Information released by the GMC this week shows the regulator, which receives the vast majority of its funding from doctors’ fees, has offered its employees private medical insurance since 1997, and now provides it to 480 of its 640 permanent staff across the UK, at an average cost of £583 per employee.
GPs currently pay £420 a year to the GMC for ‘annual retention fees’, although Pulse revealed last month that the fee will be cut for the first time in the regulator’s history in April, to £390 a year. GMC papers show an estimated £91.5m of its £96.6m income for 2012 is expected to come from doctors’ retention fees and registrations.
The GMC said its spending on private medical insurance is ‘kept under regular review’ and will be reviewed by its resources committee later this year. But grassroots GPs questioned the payments.
Dr Dermot Ryan, a GP in Loughborough, said: ‘I wonder how the GMC can justify this expense.

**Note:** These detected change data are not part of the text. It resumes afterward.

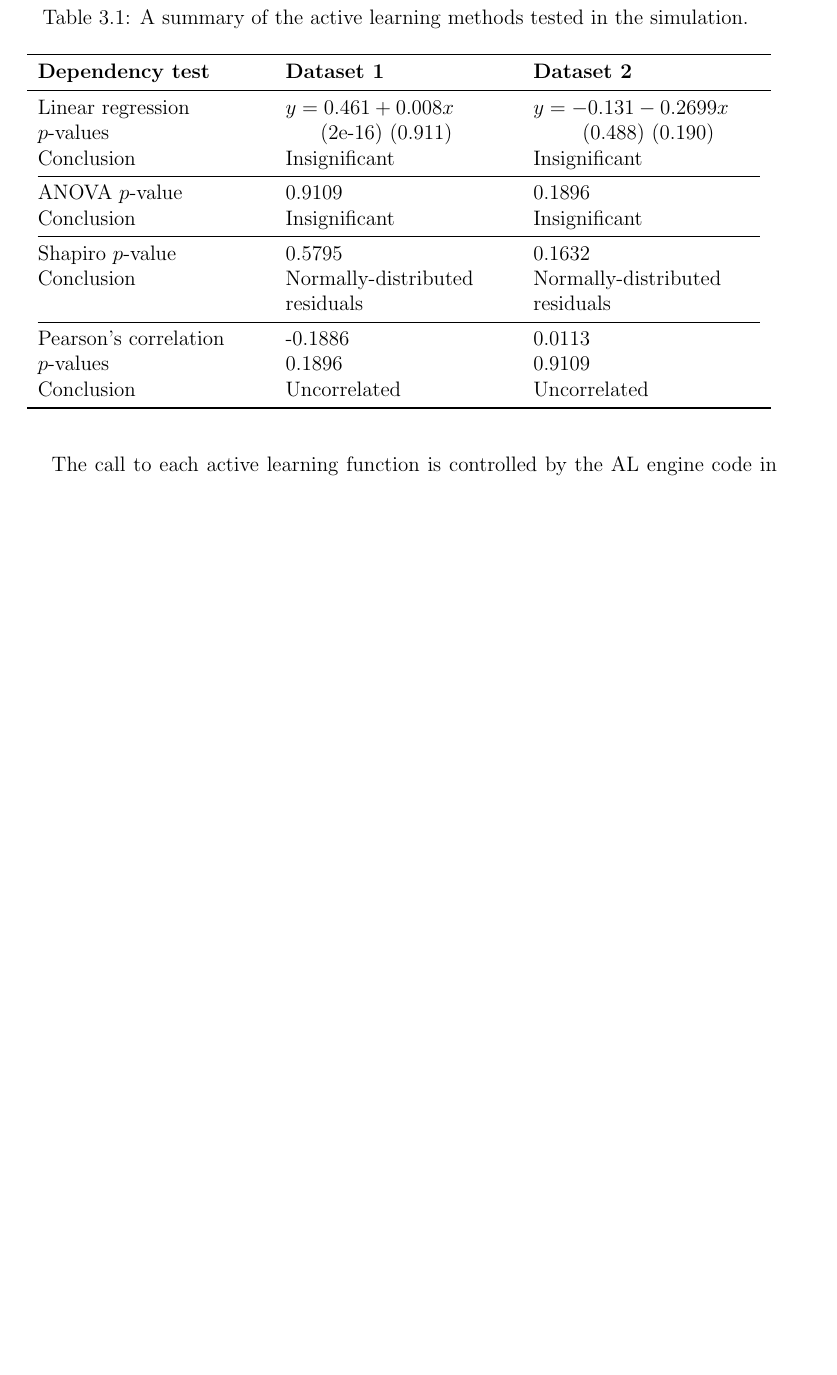
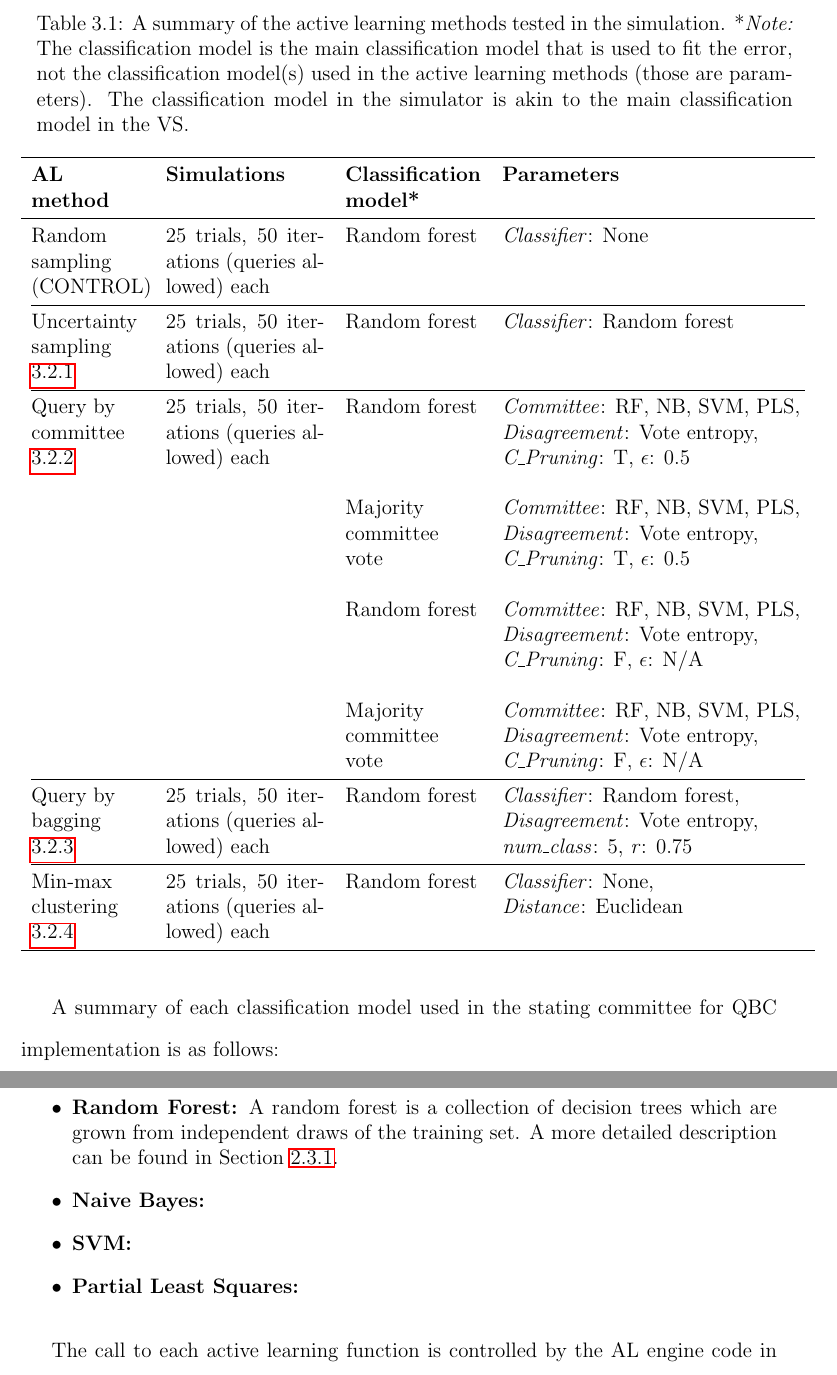
Before and after one commit to amytian789/thesis, a LaTeX thesis (thesis.tex, which reads ch-al/simulations.tex): part of page 43 of 68 before the commit and two parts of pages 44 and 45 of 70 after it, the two joined at a grey line, cut so that both start at the same text, the shorter picture padded with empty space. Compiled offline with pdfLaTeX; a LaTeX package or settings file that is missing is left out.

Commit message:
Updated 3.3.3 (AL sims) as well as 2.3.1 (visualizer decision trees)

```diff
--- a/ch-al/simulations.tex
+++ b/ch-al/simulations.tex
@@ -132,65 +133,107 @@ Table with number of simulations, other details (tuning parameters), etc.
 
 \tablespacing
-\begin{longtable}{p{0.3\linewidth} p{0.3\linewidth} p{0.3\linewidth}}
+\begin{longtable}{p{0.15\linewidth} p{0.21\linewidth} p{0.18\linewidth}
+p{0.4\linewidth}}
 
 	% First page heading
 	\caption[Summary of simulation active learning methods.]{A summary of the
-	active learning methods tested in the simulation.}
+	active learning methods tested in the simulation. *\textit{Note:} The
+	classification model is the main classification model that is used to fit
+	the error, not the classification model(s) used in the active learning
+	methods (those are parameters).
+	The classification model in the simulator is akin to the main
+	classification model in the VS.}
 	\label{tab:al:simulations}\\
 	\toprule
-	\textbf{Dependency test} & \textbf{Dataset 1} & \textbf{Dataset 2} \\
+	\textbf{AL method} & \textbf{Simulations} &
+	\textbf{Classification model*} & \textbf{Parameters} \\
 	\midrule
 	\endfirsthead
 
 	% Future page heading
 	\caption[]{(continued)}\\
 	\toprule
-	\textbf{Dependency tests} & \textbf{Dataset 1} & \textbf{Dataset 2} \\
+	\textbf{AL method} & \textbf{Simulations} & \textbf{Main classification
+	model} & \textbf{Parameters} \\
 	\midrule
 	\endhead
 
 	% Page footer
 	\midrule
-	\multicolumn{3}{r}{(Continued on next page)}\\
+	\multicolumn{4}{r}{(Continued on next page)}\\
 	\endfoot
 
 	% Last page footer
 	\bottomrule
 	\endlastfoot
 
-	Linear regression & $y=0.461+0.008x$ & $y=-0.131 - 0.2699x$
-	\\
-	$p$-values & \hspace{0.7cm}(2e-16) (0.911) & \hspace{0.85cm} (0.488) (0.190)
-	\\
-	Conclusion & Insignificant & Insignificant
-	\\
-	\cmidrule[0.1pt](l{0.5em}r{0.5em}){1-3}
+	Random \newline sampling \newline (CONTROL) &
+	25 trials, 50 iterations (queries allowed) each &
+	Random forest &
+	\textit{Classifier}: None \\
 
-	ANOVA $p$-value & 0.9109 & 0.1896
-	\\
-	Conclusion & Insignificant & Insignificant
-	\\
-	\cmidrule[0.1pt](l{0.5em}r{0.5em}){1-3}
+	\cmidrule[0.1pt](l{0.5em}r{0.5em}){1-4}
 
-	Shapiro $p$-value & 0.5795 & 0.1632
-	\\
-	Conclusion & Normally-distributed residuals & Normally-distributed residuals
-	\\
-	\cmidrule[0.1pt](l{0.5em}r{0.5em}){1-3}
+	Uncertainty \newline sampling ~\ref{sec:al:methods:uncertainty} &
+	25 trials, 50 iterations (queries allowed) each &
+	Random forest &
+	\textit{Classifier}: Random forest \\
 
-	Pearson's correlation & -0.1886 & 0.0113
-	\\
-	$p$-values & 0.1896 & 0.9109
-	\\
-	Conclusion & Uncorrelated & Uncorrelated
-	\\
+	\cmidrule[0.1pt](l{0.5em}r{0.5em}){1-4}
 
-	% the cmidrule here spans both columns but is indented slightly on the left
-	%and
-	%right.
-	%\cmidrule[0.1pt](l{0.5em}r{0.5em}){1-3}
+	Query by \newline committee ~\ref{sec:al:methods:qbc} &
+	25 trials, 50 iterations (queries allowed) each &
+	Random forest &
+	\textit{Committee}: RF, NB, SVM, PLS, \newline
+	\textit{Disagreement}: Vote entropy, \newline
+	\textit{C\_Pruning}: T, $\epsilon$: 0.5 \\ & \\
+
+	& & Majority \newline committee \newline vote &
+	\textit{Committee}: RF, NB, SVM, PLS, \newline
+	\textit{Disagreement}: Vote entropy, \newline
+	\textit{C\_Pruning}: T, $\epsilon$: 0.5 \\ & \\
+
+	& & Random forest &
+	\textit{Committee}: RF, NB, SVM, PLS, \newline
+	\textit{Disagreement}: Vote entropy, \newline
+	\textit{C\_Pruning}: F, $\epsilon$: N/A \\ & \\
+
+	& & Majority \newline committee \newline vote &
+	\textit{Committee}: RF, NB, SVM, PLS, \newline
+	\textit{Disagreement}: Vote entropy, \newline
+	\textit{C\_Pruning}: F, $\epsilon$: N/A \\
+
+	\cmidrule[0.1pt](l{0.5em}r{0.5em}){1-4}
+
+	Query by \newline bagging ~\ref{sec:al:methods:bagging} &
+	25 trials, 50 iterations (queries allowed) each &
+	Random forest &
+	\textit{Classifier}: Random forest, \newline \textit{Disagreement}: Vote
+	entropy, \newline \textit{num\_class}: 5, \textit{r}: 0.75 \\
+
+	\cmidrule[0.1pt](l{0.5em}r{0.5em}){1-4}
+
+	Min-max \newline clustering ~\ref{sec:al:methods:clustering} &
+	25 trials, 50 iterations (queries allowed) each &
+	Random forest &
+	\textit{Classifier}: None, \newline \textit{Distance}: Euclidean \\
 
 \end{longtable}
+\bodyspacing
+
+A summary of each classification model used in the stating committee for QBC
+implementation is as follows:
+
+\tablespacing
+\begin{itemize}
+	\item \textbf{Random Forest:} A random forest is a collection of decision
+	trees which are grown from independent draws of the training set. A more
+	detailed description can be found in
+	Section~\ref{sec:visualizer:plotgeneration:tree}.
+	\item \textbf{Naive Bayes:}
+	\item \textbf{SVM:}
+	\item \textbf{Partial Least Squares:}
+\end{itemize}
 \bodyspacing
 
 The call to each active learning function is controlled by the AL engine code
```
Also changed, not shown: ch-al/methods.tex (+2 -2 lines), ch-appendicies/implementation.tex (+1 -1 lines), ch-usage/stockselection.tex (+12 -12 lines), ch-visualizer/al.tex (+9 -8 lines), ch-visualizer/chapter-visualizer.tex (+1 -1 lines), ch-visualizer/plotgeneration.tex (+53 -16 lines), thesis.bib (+19 -0 lines), ch-visualizer/figures/decisiontree.png (added), thesis.bbl, thesis.pdf, ch-al/simulations.tex (6 more changed lines), 14 other files.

The majority of membership of the GMC is now made up of people that are not doctors, who have little comprehension of medicine or the difficulty in providing medical services.’
‘They seem to be going down the Government gravy train of awarding themselves luxuries that the people who provide their salaries can’t afford themselves.’
‘I’m looking forward to the day when we have a vote of no confidence in the GMC.’
The issue was also flagged up on the social networking site Twitter by Dr Jonathan Tomlinson, a GP in Hackney, east London, and Dr Phil Hammond, a medical columnist and GP in Bristol.
‘Why does the GMC give its staff private medical cover?’ asked Dr Hammond. ‘Is the NHS that bad? Are muggins doctors paying for it? Yes.’
A spokesperson for the GMC said the spending equated to just 0.7% of its full staffing costs.
‘Like many organisations, we offer a range of benefits to attract and retain staff,’ she said. ‘Staff who make a claim pay an excess of £250 to keep costs at an acceptable level.’